## [Task description]
The data below holds the lines to copy: everything from the line containing "-42,8 +42,9 @@" to the line containing "- **P2:** a finished", both ends included, set down exactly.

===== Entries supplied =====

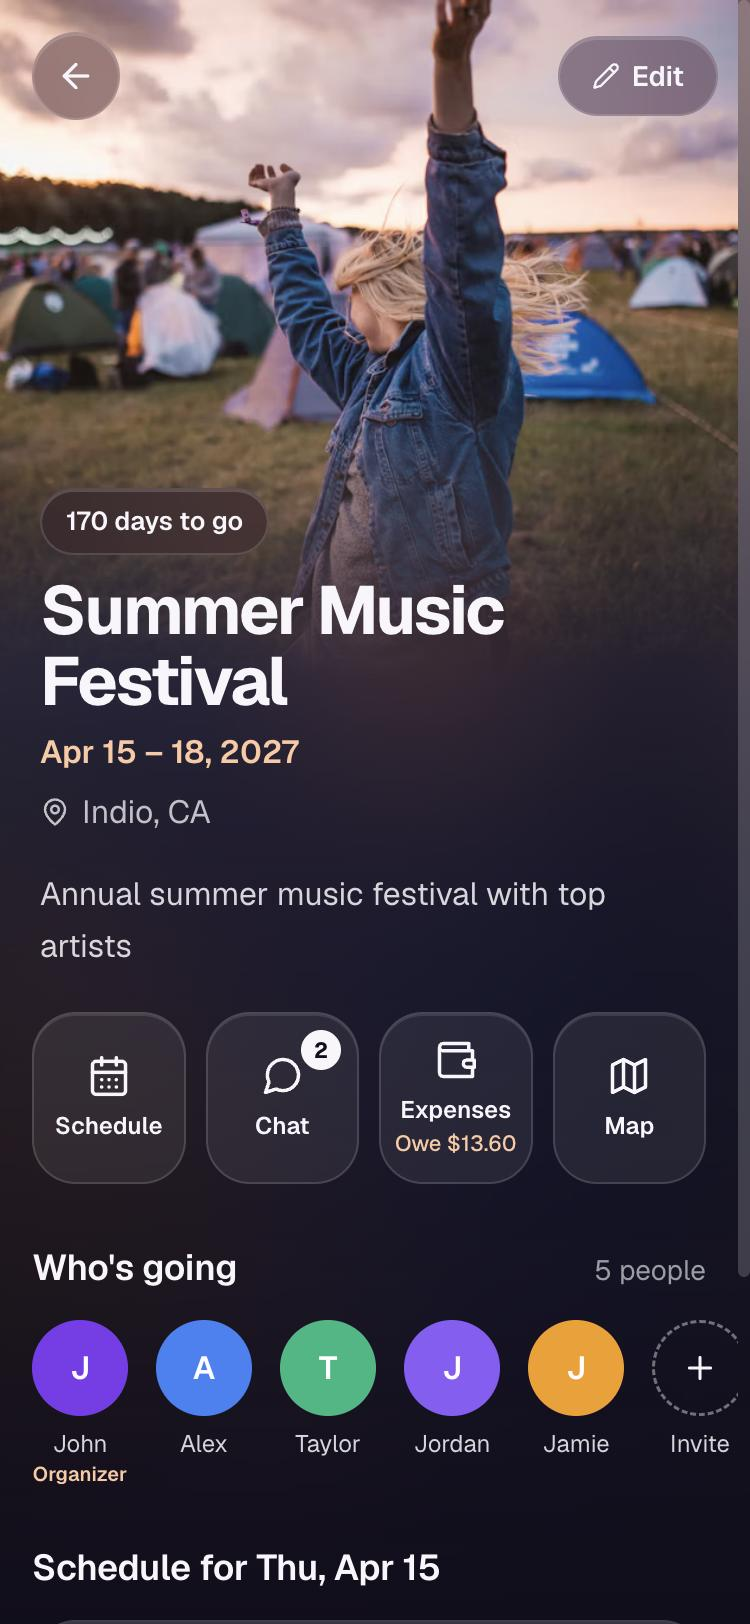
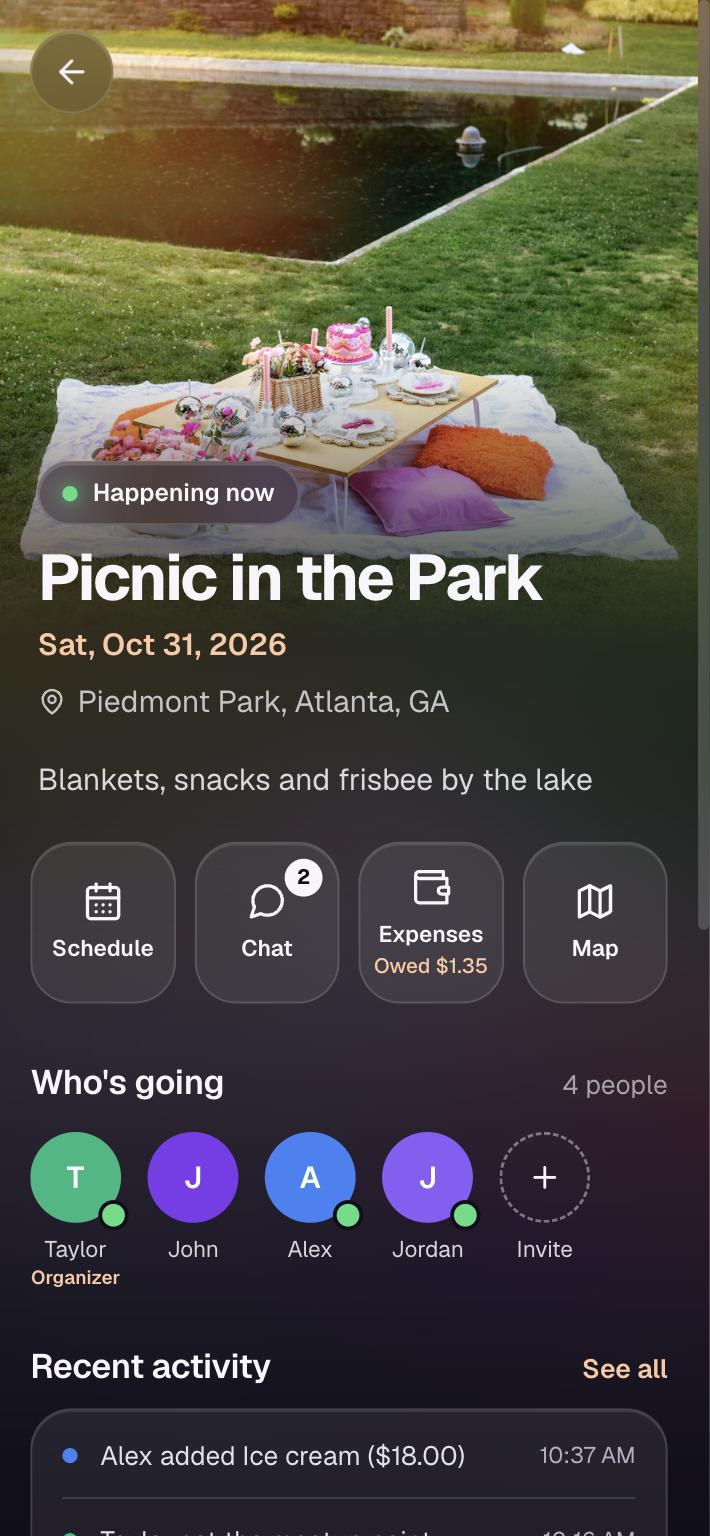
The README shows the app as it is now and claims only what's been tested, and CI stops failing on a flaky chat test

diff --git a/src/components/screens/GroupChat.test.js b/src/components/screens/GroupChat.test.js
@@ -213,7 +213,9 @@ describe('Group chat', () => {
       checkForNewMessages();
       await screen.findByText('Sent from my other phone');
 
-      expect(screen.getByRole('button', { name: 'New messages' })).toBeInTheDocument();
+      // The pill follows the messages a render later, so wait for it too: on
+      // a busy machine (CI) it isn't there yet the moment the text appears
+      expect(await screen.findByRole('button', { name: 'New messages' })).toBeInTheDocument();
       expect(reads()).toEqual(['c005']);
     });
 

diff --git a/README.md b/README.md
@@ -2,13 +2,13 @@
 
 A phone app for planning trips, festivals and nights out with friends: one place for the schedule, the group chat, who owes whom, and where everyone is once you get there.
 
-Built end to end by me: React front end, Express and MongoDB API, and a native iPhone app (Capacitor) that keeps sharing your location with your friends while the phone is locked.
+Built end to end by me: React front end, Express and MongoDB API, and a native iPhone app (Capacitor) built to keep sharing your location with your friends while the phone is locked.
 
 **[Try the live demo](https://eventbuddy-exic.onrender.com)** and tap **Try the demo** to look around as John, in your own copy of the demo, so change anything you like. Open the picnic and three of John's friends, simulated and labelled as such, chat, move on the map and add a cost while you watch. It runs on a free server that sleeps when idle, so the first visit can take up to a minute to wake it.
 
 | Home | Event | Live map | Group chat | Split costs |
 |---|---|---|---|---|
-| <img src="docs/screenshots/home.jpg" width="160" alt="Home: the picnic happening now and the trips coming up"> | <img src="docs/screenshots/event.jpg" width="160" alt="An event page with unread chat messages and what you owe"> | <img src="docs/screenshots/map.jpg" width="160" alt="Friends sharing their location at the picnic, with a meetup point"> | <img src="docs/screenshots/chat.jpg" width="160" alt="The festival group chat"> | <img src="docs/screenshots/expenses.jpg" width="160" alt="Festival expenses with balances and who pays whom"> |
+| <img src="docs/screenshots/home.jpg" width="160" alt="Home: the picnic happening now and the trips coming up"> | <img src="docs/screenshots/event.jpg" width="160" alt="The picnic page: friends here now, the ice cream Alex just added, and what you're owed"> | <img src="docs/screenshots/map.jpg" width="160" alt="Friends at the picnic on the live map, each updated seconds ago, with the meetup point"> | <img src="docs/screenshots/chat.jpg" width="160" alt="The picnic chat, with the friends who are here now"> | <img src="docs/screenshots/expenses.jpg" width="160" alt="Festival expenses with balances and who pays whom"> |
 
 ## What it does
 
@@ -17,7 +17,7 @@ Built end to end by me: React front end, Express and MongoDB API, and a native i
 - **See who's here.** A green dot on a friend's avatar, a "Here now" line in the chat and on the map mean they have EventBuddy open right now.
 - **Catch up at a glance.** The event page shows the latest things that happened ("Taylor set the meetup point", "Alex added Snacks & drinks"), with the whole history a tap away.
 - **Split costs.** Add expenses split equally or by exact amounts. EventBuddy works out balances and a short list of payments to settle up, then opens Venmo, Cash App or PayPal with the amount filled in. The money moves in those apps; EventBuddy only records what you mark paid. Amounts are US dollars, and schedule times are local to the event.
-- **Find each other.** During an event, friends can share their location for an hour, a few hours or until midnight. The map shows where everyone is, how many seconds ago they updated, and a meetup point anyone can set. While a friend walks with the app open, their phone sends a position about every 2 seconds and their pin glides between them, like watching a delivery driver come up the street. In the iPhone app, sharing keeps working with the screen locked, at a slower pace that iOS decides. Before the trip, an event's map helps plan it instead: directions, a meetup point for the first day, and what else is on nearby during those dates.
+- **Find each other.** During an event, friends can share their location for an hour, a few hours or until midnight. The map shows where everyone is, how many seconds ago they updated, and a meetup point anyone can set. While a friend walks with the app open, their phone sends a position about every 2 seconds and their pin glides between them, like watching a delivery driver come up the street. The iPhone app uses iOS background location so sharing can carry on with the screen locked, at a pace iOS decides; that part hasn't been tested on a physical iPhone yet. Before the trip, an event's map helps plan it instead: directions, a meetup point for the first day, and what else is on nearby during those dates.
 - **Discover things to do.** Concerts, games and shows near you (Ticketmaster), found from your phone's location without setting anything up, each one a tap away from becoming a plan with friends.
 
 ## Run it locally

diff --git a/docs/HANDOFF.md b/docs/HANDOFF.md
@@ -42,8 +42,9 @@
 
 ## Waiting on the user
 
-- **Push `abuse-limits`** (`git push origin abuse-limits:main`), then redeploy the API if it doesn't deploy itself. Check: 11 quick `POST /api/auth/demo` from one address give a 429 on the 11th.
-- `1cdcb88c` (4d, smoother tracking, the lake fix) is on GitHub's `main` and was checked live on the hosted API on 31 Oct: share ids, the server clock and the friends' new positions are all there. So the API redeployed, or Auto-Deploy is now on.
+- **Push `readme-refresh`** (`git push origin readme-refresh:main`): new README screenshots, the qualified iPhone claim and the CI flake fix. Nothing in it needs an API redeploy.
+- Everything through `d3f3bf90` (item 5 and the prune fix) is on GitHub's `main` and live. Checked 31 Oct: the hosted demo route answers with `ratelimit-policy: "10-in-1hr"` keyed to the visitor's address, and Discover returns real Ticketmaster events.
+- **The physical-iPhone walk test** (finish-plan item 6) is still yours. Until it's done, the README says locked-phone sharing hasn't been tested on a device.
 - **Check CI** for the 28 Oct pushes.
 
 ## What was done
@@ -101,6 +102,11 @@
   - **P2:** a finished session waited forever, so a world pruned and rebuilt with the same ids never got its story, and a deleted picnic or a John who left went unnoticed. A told session now re-runs the loop's checks every `toldCheckMs` (60 s), and at once when John opens the picnic again: a rebuilt world (counter back at 0) gets its story, and anything else invalid ends the session.
   - "Never undoes a claim made by the session that replaced it" and the four "after the story is told" tests fail when the old code is put back. "Hands the beat back when nobody has claimed since" guards against making the condition too strict.
 - **Tests:** `server/tests/demoFriends.test.js` (27). Its cleanup hook is registered before `useTestDatabase()`, so stories stop before each wipe. Not covered: `'left'` through token expiry (it shares `endPresence` with logout, which is tested).
+
+**CI and README refresh (31 Oct, on `readme-refresh`).**
+- **CI:** GitHub's public API showed runs #42, #43 and #46 to #49 failed in the web app's "Run tests" step only, the API job passing every time (a docs-only commit, #46, failed too, so it was a flaky test). Reproduced locally with `CI=true npx react-scripts test --watchAll=false` (all workers, as CI runs it, not `--maxWorkers=2`): "Group chat › while scrolled up › offers to jump when a friend's message arrives just before one of yours" looked for the "New messages" pill the moment the message text appeared, but the pill comes a render later. It now waits for the pill. Ten CI-style runs in a row passed afterwards. A `Map.test.js` failure showed up once under that load and didn't come back in ten runs; if CI goes red again, read that run's log (job logs need a login, but `api.github.com/repos/Wrd123/EventBuddy/actions/runs/<id>/jobs` shows which step failed).
+- **Screenshots:** `home`, `event`, `chat` and `map` were retaken from the production build in a fresh demo world (picnic with the friends here, the ice cream, the seconds captions). `expenses.jpg` (the festival ledger, unchanged since 27 Oct) was kept. The map is 302x652 because the Browser pane captures a WebGL page at its on-screen size; the others are 710x1536. With the pane shorter than the phone, captures came out 750x1624 with an empty margin and were cropped to 710x1536 with Pillow (`sips` can't write its temp file in the sandbox).
+- **The iPhone claim** in the README's intro and "Find each other" now says locked-phone sharing is built but not yet tested on a physical iPhone. Restore the stronger wording once the walk test passes.
 
 **Finish plan, item 5: the abuse backlog (31 Oct, on `abuse-limits`).** Planned, revised after Codex's review (no `skipFailedRequests`; rebuilds share the cap; a socket test that proves the new close), built by a Sonnet subagent, checked live and reviewed. Details are in `docs/SECURITY_REVIEW.md` under C2.
 - `server/src/demoBuilds.js` is the one build budget (prune, then build, 5 at once) for new worlds and saved-login rebuilds. Busy is a 503 marked `busy`, passed through `authenticate` and turned into close code 1013 (`TRY_LATER`) on the socket.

=====

## [Answer for this exercise]
@@ -42,8 +42,9 @@
 
 ## Waiting on the user
 
-- **Push `abuse-limits`** (`git push origin abuse-limits:main`), then redeploy the API if it doesn't deploy itself. Check: 11 quick `POST /api/auth/demo` from one address give a 429 on the 11th.
-- `1cdcb88c` (4d, smoother tracking, the lake fix) is on GitHub's `main` and was checked live on the hosted API on 31 Oct: share ids, the server clock and the friends' new positions are all there. So the API redeployed, or Auto-Deploy is now on.
+- **Push `readme-refresh`** (`git push origin readme-refresh:main`): new README screenshots, the qualified iPhone claim and the CI flake fix. Nothing in it needs an API redeploy.
+- Everything through `d3f3bf90` (item 5 and the prune fix) is on GitHub's `main` and live. Checked 31 Oct: the hosted demo route answers with `ratelimit-policy: "10-in-1hr"` keyed to the visitor's address, and Discover returns real Ticketmaster events.
+- **The physical-iPhone walk test** (finish-plan item 6) is still yours. Until it's done, the README says locked-phone sharing hasn't been tested on a device.
 - **Check CI** for the 28 Oct pushes.
 
 ## What was done
@@ -101,6 +102,11 @@
   - **P2:** a finished session waited forever, so a world pruned and rebuilt with the same ids never got its story, and a deleted picnic or a John who left went unnoticed. A told session now re-runs the loop's checks every `toldCheckMs` (60 s), and at once when John opens the picnic again: a rebuilt world (counter back at 0) gets its story, and anything else invalid ends the session.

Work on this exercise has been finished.